8 Wrongful arrest for philosopher and novelist (6)
SARTRE – An anagram (wrongful) of ARREST gives us the surname of the French philosopher and existential novelist, Jean SARTRE.
9 Something saucy added in haute couture, perhaps? (6,8)
FRENCH DRESSING – Haute couture – the French term for fashionable expensive dressmaking which could be described as FRENCH DRESSING, although we normally use this to describe a salad ‘sauce’ or dressing using oil, vinegar and lemon juice.
15 Deception, for each person, is going to happen (4,5)
LIES AHEAD – Something that is still to happen – LIES (deception) and A HEAD (per head or for each person) split 4, 5.
16 Old golfer full of energy, who enjoys dramatic scenes? (4-4)
PLAY-GOER – Someone who habitually attends the theatre – insert GO (energy) into PLAYER (the surname of the old golfer Gary Player), and then split 4-4.
18 Extremely proud natives becoming disorderly (7)
VAINEST – Extremely or inordinately proud of one’s appearance – an anagram (becoming disorderly) of NATIVES.
19 Restraining device he used to contain prison rising (7)
MANACLE – Another name for handcuffs – NAC (rising indicates that a reversal of CAN (a slang term for prison) should be contained by or inserted into, MALE (he).
20 Pain that’s produced by insertion of needle (6)
STITCH – A sharp pricking pain in the side brought on by running is also the name of a complete movement of a needle in sewing or knitting.
22 Talent that can be very illuminating, we hear (5)
FLAIR – A homophone to finish with – FLAIR (talent, natural aptitude) sounds like a FLARE (a Very light is a type of signaling or illuminating coloured flare used at sea.

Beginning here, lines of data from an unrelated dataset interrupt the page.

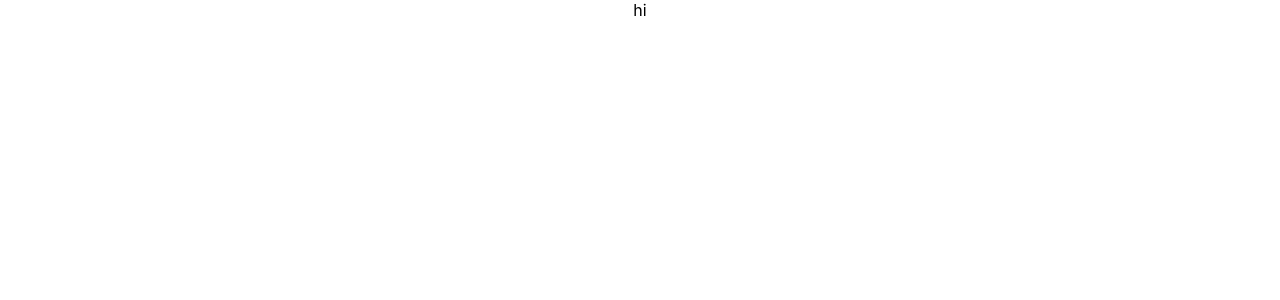
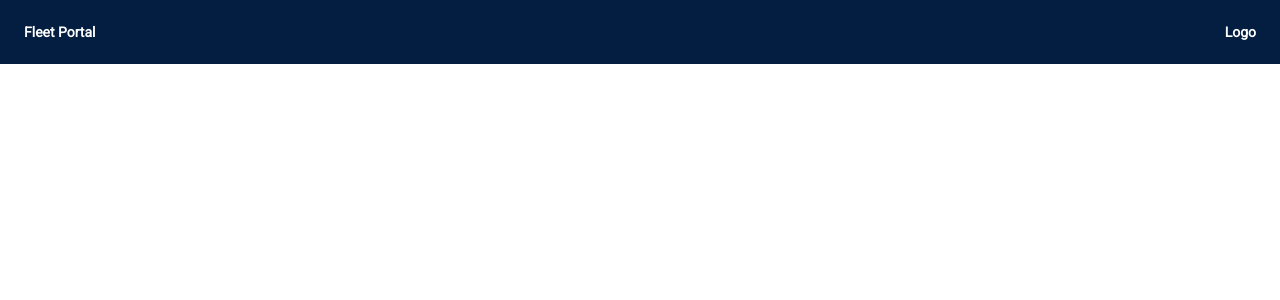
Before and after one commit to Ralence/dev-test-ui, a React (Create React App) app in the folder driver-evaluation/: page / in a window 1280 px wide. Shown: the top 300 px of the page. Built offline with nearby package versions, Linux system fonts and the light colour scheme.

Commit message:
feat: add header component

```diff
--- a/driver-evaluation/public/index.html
+++ b/driver-evaluation/public/index.html
@@ -1,14 +1,12 @@
 <!DOCTYPE html>
 <html lang="en">
+
 <head>
   <meta charset="utf-8" />
   <link rel="icon" href="%PUBLIC_URL%/favicon.ico" />
   <meta name="viewport" content="width=device-width, initial-scale=1" />
   <meta name="theme-color" content="#000000" />
-    <meta
-      name="description"
-      content="Web site created using create-react-app"
-    />
+  <meta name="description" content="Web site created using create-react-app" />
   <link rel="apple-touch-icon" href="%PUBLIC_URL%/logo192.png" />
   <!--
       manifest.json provides metadata used when your web app is installed on a
@@ -24,8 +22,12 @@
       work correctly both with client-side routing and a non-root public URL.
       Learn how to configure a non-root public URL by running `npm run build`.
     -->
+  <link rel="preconnect" href="https://fonts.googleapis.com">
+  <link rel="preconnect" href="https://fonts.gstatic.com" crossorigin>
+  <link href="https://fonts.googleapis.com/css2?family=Roboto&display=swap" rel="stylesheet">
   <title>React App</title>
 </head>
+
 <body>
   <noscript>You need to enable JavaScript to run this app.</noscript>
   <div id="root"></div>
@@ -40,4 +42,5 @@
       To create a production bundle, use `npm run build` or `yarn build`.
     -->
 </body>
+
 </html>
--- a/driver-evaluation/src/App.css
+++ /dev/null
@@ -1,38 +0,0 @@
-.App {
-  text-align: center;
-}
-
-.App-logo {
-  height: 40vmin;
-  pointer-events: none;
-}
-
-@media (prefers-reduced-motion: no-preference) {
-  .App-logo {
-    animation: App-logo-spin infinite 20s linear;
-  }
-}
-
-.App-header {
-  background-color: #282c34;
-  min-height: 100vh;
-  display: flex;
-  flex-direction: column;
-  align-items: center;
-  justify-content: center;
-  font-size: calc(10px + 2vmin);
-  color: white;
-}
-
-.App-link {
-  color: #61dafb;
-}
-
-@keyframes App-logo-spin {
-  from {
-    transform: rotate(0deg);
-  }
-  to {
-    transform: rotate(360deg);
-  }
-}
--- a/driver-evaluation/src/App.js
+++ b/driver-evaluation/src/App.js
@@ -1,7 +1,12 @@
-import "./App.css";
+import Header from "./components/header/Header";
+import styles from "./App.module.css";
 
 function App() {
-  return <div className="App">hi</div>;
+  return (
+    <div className={styles.App}>
+      <Header />
+    </div>
+  );
 }
 
 export default App;
--- /dev/null
+++ b/driver-evaluation/src/App.module.css
@@ -0,0 +1,3 @@
+.App {
+  box-sizing: border-box;
+}
--- /dev/null
+++ b/driver-evaluation/src/components/header/Header.jsx
@@ -0,0 +1,14 @@
+import React from "react";
+import styles from "./header.module.css";
+
+const Header = (props) => {
+  return (
+    <header className={styles.header}>
+      <div>Fleet Portal</div>
+      {/* TODO replace with the logo img */}
+      <div>Logo</div>
+    </header>
+  );
+};
+
+export default Header;
--- /dev/null
+++ b/driver-evaluation/src/components/header/header.module.css
@@ -0,0 +1,14 @@
+.header {
+  box-sizing: border-box;
+  font-family: "Roboto";
+  font-size: 14px;
+  line-height: 16px;
+  font-weight: 700;
+  display: flex;
+  align-items: center;
+  justify-content: space-between;
+  height: 64px;
+  background-color: #041e42;
+  color: white;
+  padding: 24px;
+}
--- a/driver-evaluation/src/index.css
+++ b/driver-evaluation/src/index.css
@@ -1,13 +1,11 @@
 body {
   margin: 0;
-  font-family: -apple-system, BlinkMacSystemFont, 'Segoe UI', 'Roboto', 'Oxygen',
-    'Ubuntu', 'Cantarell', 'Fira Sans', 'Droid Sans', 'Helvetica Neue',
-    sans-serif;
+  font-family: "Roboto", "Oxygen", "Ubuntu", "Cantarell", "Fira Sans", "Droid Sans",
+    "Helvetica Neue", sans-serif;
   -webkit-font-smoothing: antialiased;
   -moz-osx-font-smoothing: grayscale;
 }
 
 code {
-  font-family: source-code-pro, Menlo, Monaco, Consolas, 'Courier New',
-    monospace;
+  font-family: source-code-pro, Menlo, Monaco, Consolas, "Courier New", monospace;
 }
```
Lines whose indentation alone changed are shown as unchanged.
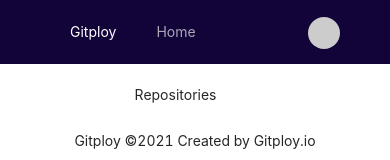
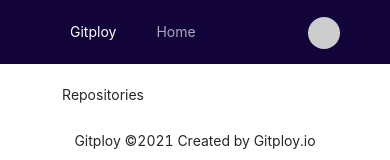
Before and after one commit to gitploy-io/gitploy, a React (Create React App) app in the folder ui/: page / in a window 390 px wide. Shown: the top 160 px of the page. Built offline with nearby package versions, Linux system fonts and the light colour scheme; no server answers.

Commit message:
fix: fix responsive

```diff
--- a/ui/src/views/Main.tsx
+++ b/ui/src/views/Main.tsx
@@ -62,7 +62,11 @@ export default function Main(props: any) {
             </Header>
             <Content style={{ padding: '0 50px' }}>
                 <Row>
-                    <Col span={10} offset={7}>
+                    <Col
+                        span={22}
+                        offset={1}
+                        md={{span: 14, offset: 5}}
+                        lg={{span: 10, offset: 7}}>
                         {content}
                     </Col>
                 </Row>
```
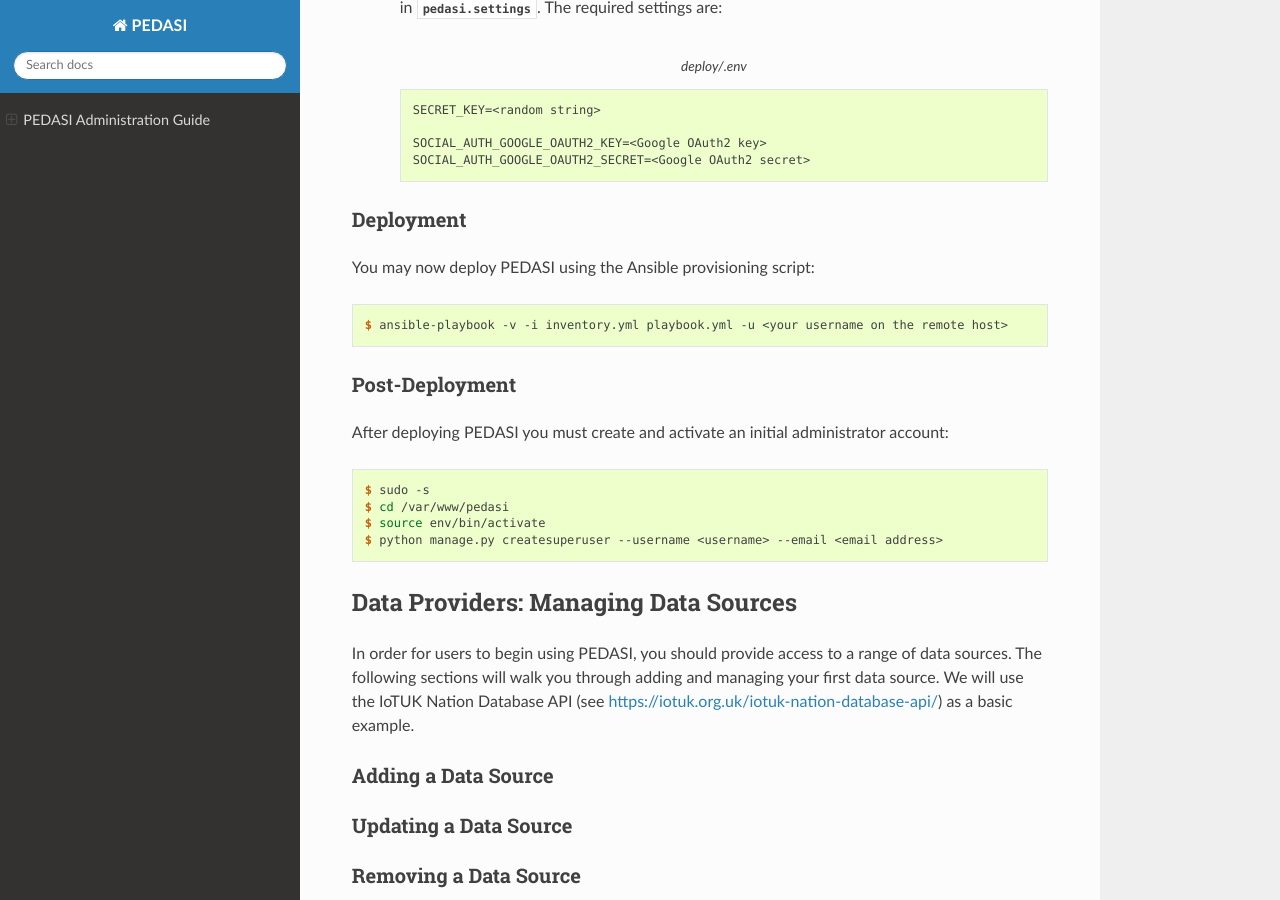
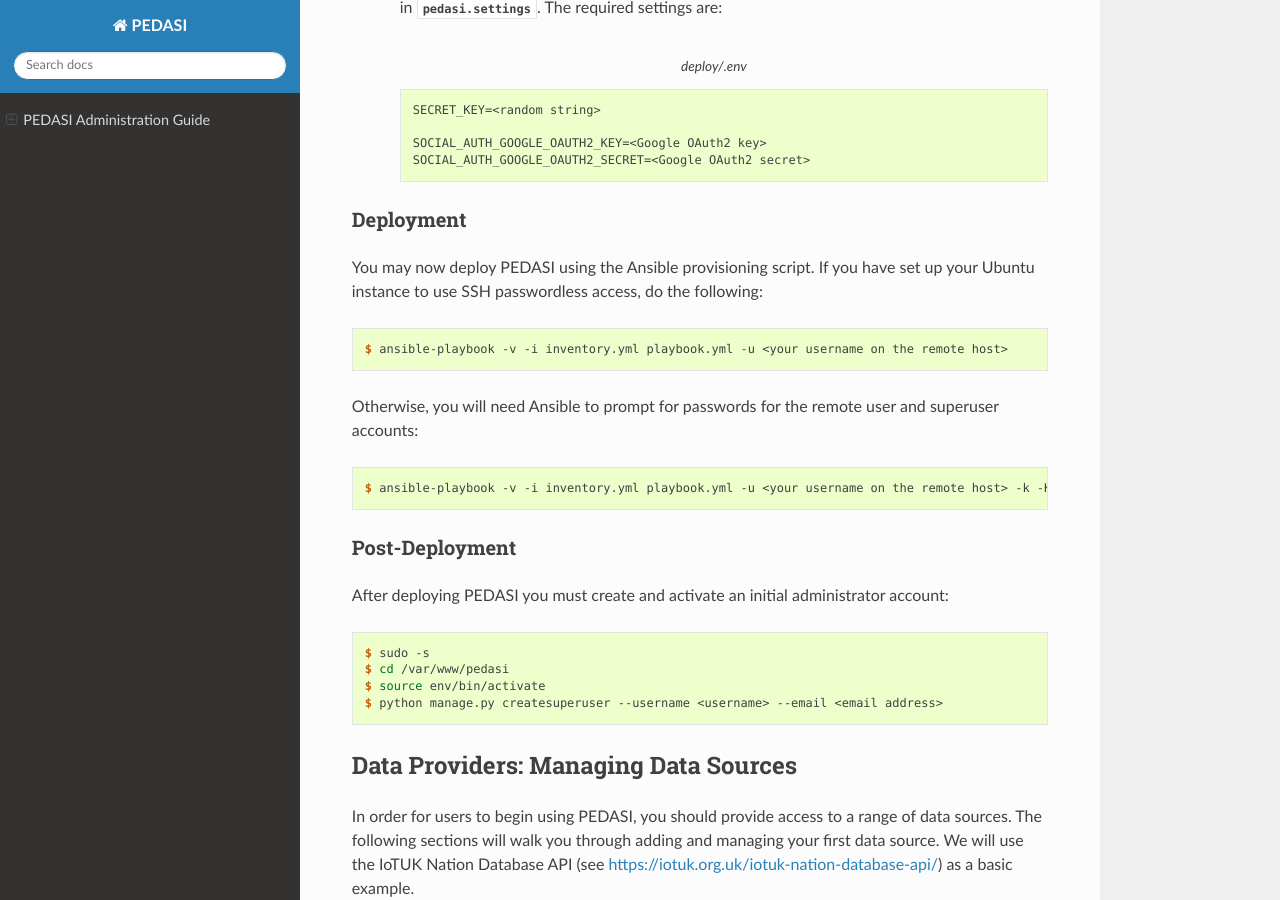
Before and after one commit to tiferrei/PEDASI, a Sphinx documentation site: the page built from docs/source/guide_administrator.rst, in a window 1280 px wide and 900 px high, scrolled down 1664 px. Built offline with Sphinx 7.4.7 and the Read the Docs theme 2.0.0, drawn with Linux system fonts in a browser that asks for light colours; the version number could not be read and is left out.

Commit message:
Add additional instructions for passworded account deployment

```diff
--- a/docs/source/guide_administrator.rst
+++ b/docs/source/guide_administrator.rst
@@ -86,11 +86,17 @@
 Deployment
 ^^^^^^^^^^
 
-You may now deploy PEDASI using the Ansible provisioning script:
+You may now deploy PEDASI using the Ansible provisioning script. If you have set up your Ubuntu instance to use SSH passwordless access, do the following:
 
 .. code-block:: console
 
    $ ansible-playbook -v -i inventory.yml playbook.yml -u <your username on the remote host>
+
+Otherwise, you will need Ansible to prompt for passwords for the remote user and superuser accounts:
+
+.. code-block:: console
+
+   $ ansible-playbook -v -i inventory.yml playbook.yml -u <your username on the remote host> -k -K
 
 
 Post-Deployment
@@ -109,12 +115,11 @@
 Data Providers: Managing Data Sources
 -------------------------------------
 
-In order for users to begin using PEDASI, you should provide access to a range of data sources.
-The following sections will walk you through adding and managing your first data source.
-We will use the IoTUK Nation Database API (see https://iotuk.org.uk/iotuk-nation-database-api/) as a basic example.
+In order for users to begin using PEDASI, you should provide access to a range of data sources. The following sections will walk you through adding and managing your first data source. We will use the IoTUK Nation Database API (see https://iotuk.org.uk/iotuk-nation-database-api/) as a basic example.
 
 Adding a Data Source
 ^^^^^^^^^^^^^^^^^^^^
+
 
 
 Updating a Data Source
```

No parties next Saturday so I should be bright and fresh to both solve and review next Sunday’s puzzle! (And having reread Gnomey’s footnote at the end of last Sunday’s blog, he apparently still owes me 49 1/2 pints – so today being his birthday, perhaps I should go and find out where the party is!!)